(Source data)
━━━━

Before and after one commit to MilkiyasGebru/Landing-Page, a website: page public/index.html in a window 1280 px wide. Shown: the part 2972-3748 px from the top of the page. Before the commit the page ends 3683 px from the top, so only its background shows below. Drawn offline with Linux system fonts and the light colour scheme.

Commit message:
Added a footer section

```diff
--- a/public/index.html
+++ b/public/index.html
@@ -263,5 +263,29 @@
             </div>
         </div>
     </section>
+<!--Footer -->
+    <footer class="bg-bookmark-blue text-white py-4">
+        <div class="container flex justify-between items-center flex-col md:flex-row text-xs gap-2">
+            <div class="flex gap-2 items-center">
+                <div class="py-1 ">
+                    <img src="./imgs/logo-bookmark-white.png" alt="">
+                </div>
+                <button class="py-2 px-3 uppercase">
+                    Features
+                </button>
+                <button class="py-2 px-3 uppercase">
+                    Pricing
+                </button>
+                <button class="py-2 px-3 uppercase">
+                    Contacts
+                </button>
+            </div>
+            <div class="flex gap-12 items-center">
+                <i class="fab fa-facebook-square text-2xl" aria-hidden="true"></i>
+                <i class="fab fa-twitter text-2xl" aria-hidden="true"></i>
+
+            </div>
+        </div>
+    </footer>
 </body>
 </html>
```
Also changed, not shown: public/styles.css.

━━━━

From the first line down to the last, give the records again exactly.

# Problem solution
Before and after one commit to MilkiyasGebru/Landing-Page, a website: page public/index.html in a window 1280 px wide. Shown: the part 2972-3748 px from the top of the page. Before the commit the page ends 3683 px from the top, so only its background shows below. Drawn offline with Linux system fonts and the light colour scheme.

Commit message:
Added a footer section

```diff
--- a/public/index.html
+++ b/public/index.html
@@ -263,5 +263,29 @@
             </div>
         </div>
     </section>
+<!--Footer -->
+    <footer class="bg-bookmark-blue text-white py-4">
+        <div class="container flex justify-between items-center flex-col md:flex-row text-xs gap-2">
+            <div class="flex gap-2 items-center">
+                <div class="py-1 ">
+                    <img src="./imgs/logo-bookmark-white.png" alt="">
+                </div>
+                <button class="py-2 px-3 uppercase">
+                    Features
+                </button>
+                <button class="py-2 px-3 uppercase">
+                    Pricing
+                </button>
+                <button class="py-2 px-3 uppercase">
+                    Contacts
+                </button>
+            </div>
+            <div class="flex gap-12 items-center">
+                <i class="fab fa-facebook-square text-2xl" aria-hidden="true"></i>
+                <i class="fab fa-twitter text-2xl" aria-hidden="true"></i>
+
+            </div>
+        </div>
+    </footer>
 </body>
 </html>
```
Also changed, not shown: public/styles.css.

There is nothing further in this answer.